Tennessee, which is 24-6 overall and 12-2 on the road, will counter with senior outside hitter Nikki Fowler, who averages 3.52 kills and has a .301 hitting percentage.
The Pac-10 and Big Ten go head-to-head on Thursday when Michigan visits Washington. Both teams struggled during the second half of the season, the Wolverines dropping seven of their last 12 matches and the Huskies losing five of their last nine, but have the players to put a string of victories together. The winner likely will face Hawaii in the second round on Friday.
Cal State Fullerton faces Colorado State in a battle of conference champions on Friday. The Titans are making their first postseason appearance after winning the Big West title, while the Rams are in the tournament for the 16th year in a row. A showdown with Stanford awaits the victor.
Long Beach State squares off against San Diego on Friday, with the winner earning a shot at USC. The Toreros came from behind to defeat the 49ers in four sets on Sept. 10 at the Walter Pyramid in Long Beach. LBSU leads the series 10-6, but San Diego has won the past five, including a first-round match in 2005.
Louisville and Middle Tennessee State play a first-round match for the third time in five years on Friday. The Blue Raiders won both of those matches in five sets on the Cardinals' home court.
One of the by-products of having teams stay within their geographic region during the first and second rounds when possible is the opportunity for rivals from different conferences to play, and Florida State-Florida is a perfect example.
The Gators have won 19 consecutive matches against FSU, but the Seminoles, who played three tough sets against Florida on Sept. 22, would like nothing more than to end the top-ranked Gators' season.
A pair of national champion programs could meet in the second round if UCLA and Texas win their first-round matches as expected, and they have more in common than a championship pedigree.
The ninth-seeded Longhorns are 23-5 overall and ranked No. 6 in the latest AVCA Top 25, while the unseeded Bruins are 21-8 under first-year head coach Mike Sealy and ranked No. 9 in the coaches poll.
Hawaii's loss to Utah State in the championship match of the WAC tournament cost the Rainbow Wahine a higher seed and set up a possible second-round match against either Michigan or host Washington. The winner of that sub-regional will most likely face Nebraska.
Cincinnati jumped into the national rankings after defeating Illinois in five sets on Sept. 17; now the Bearcats could get a second shot at the Illini if they can get past Western Kentucky.
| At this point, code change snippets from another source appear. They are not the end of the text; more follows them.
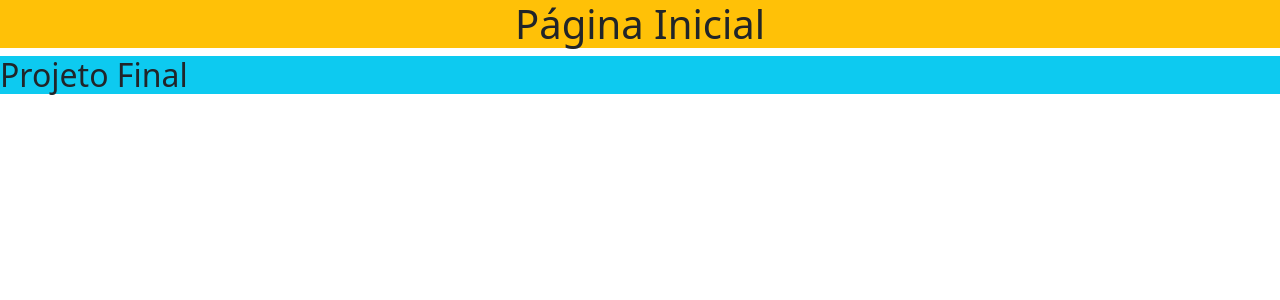
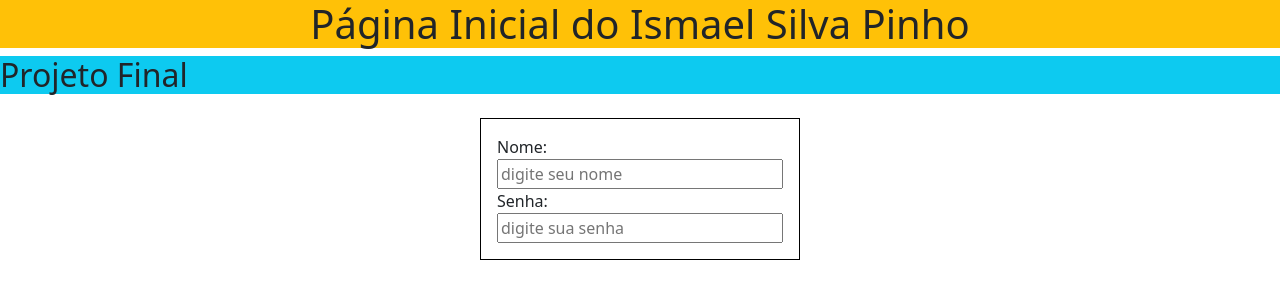
Before and after one commit to ismaelce122/ProjetoFinalIsmael, a Flask app: page / in a window 1280 px wide. Shown: the top 300 px of the page. Run offline with Flask 3, Linux system fonts and the light colour scheme; some libraries are stand-ins or nearby versions.

Commit message:
Servidor Online

```diff
--- a/templates/index.html
+++ b/templates/index.html
@@ -2,7 +2,17 @@
 
 {% block conteudo %}
 
-<h1 class="bg-warning text-center">Página Inicial</h1>
+<h1 class="bg-warning text-center">Página Inicial do Ismael Silva Pinho</h1>
 <h2 class="bg-info">Projeto Final</h2>
+<form class="m-auto w-25 mt-4 border border-black p-3">
+    <div>
+        <label for="nome">Nome:</label>
+        <input class="w-100" type="text" id="nome" name="nome" placeholder="digite seu nome">
+    </div>
+    <div>
+        <label for="senha">Senha:</label>
+        <input class="w-100" type="password" id="senha" name="senha" placeholder="digite sua senha">
+    </div>
+</form>
 
 {% endblock %}
```
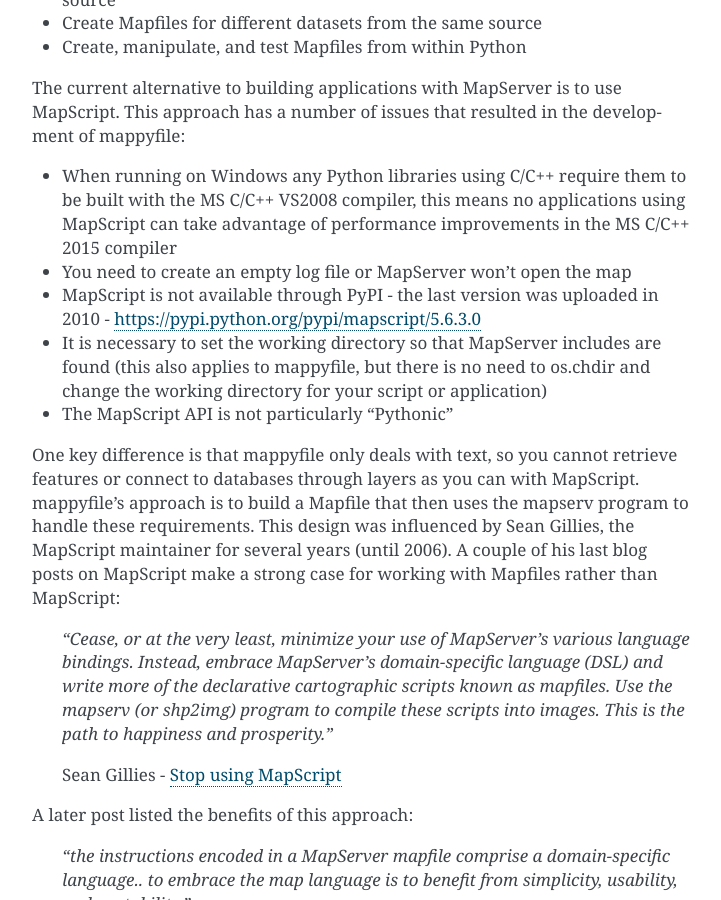
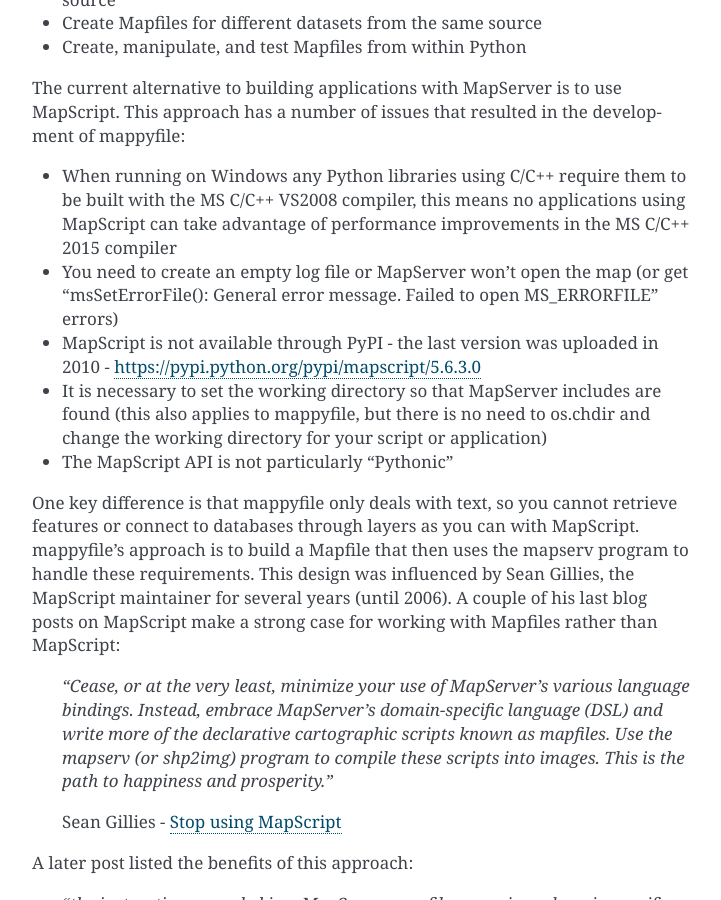
Before and after one commit to geographika/mappyfile, a Sphinx documentation site: the page built from docs/index.rst, in a window 1280 px wide and 900 px high, scrolled down 1226 px. Shown: the whole window, without its empty margins (388-1109 px from the left). Built offline with Sphinx 7.4.7, drawn with Linux system fonts in a browser that asks for light colours; some of the changed text lies outside the part shown.

Commit message:
Add MS error message

```diff
--- a/docs/index.rst
+++ b/docs/index.rst
@@ -53,7 +53,7 @@
 
 + When running on Windows any Python libraries using C/C++ require them to be built with the MS C/C++ VS2008 compiler, this means no applications using MapScript
   can take advantage of performance improvements in the MS C/C++ 2015 compiler
-+ You need to create an empty log file or MapServer won't open the map
++ You need to create an empty log file or MapServer won't open the map (or get "msSetErrorFile(): General error message. Failed to open MS_ERRORFILE" errors)
 + MapScript is not available through PyPI - the last version was uploaded in 2010 - https://pypi.python.org/pypi/mapscript/5.6.3.0
 + It is necessary to set the working directory so that MapServer includes are found (this also applies to mappyfile, but there is no need to os.chdir
   and change the working directory for your script or application)
@@ -150,6 +150,7 @@
 Future Development
 ------------------
 
++ Normalise apostrophes on input to make searching for values easier
 + Enable MapServer to accept a "Mapfile" as a stream: https://github.com/mapserver/mapserver/issues/4031
 + Read MapFiles from URLs
 
```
Two teams from the Big 12 and Big Ten with a history of postseason success could meet if Iowa State and No. 10-seeded Minnesota win their first-round matches. The Golden Gophers made their third appearance in the national semifinals last season, while the Cyclones' run to the Elite Eight in 2008 included a second-round victory at Minnesota.Dave Reed is a regular contributor to ESPN.com.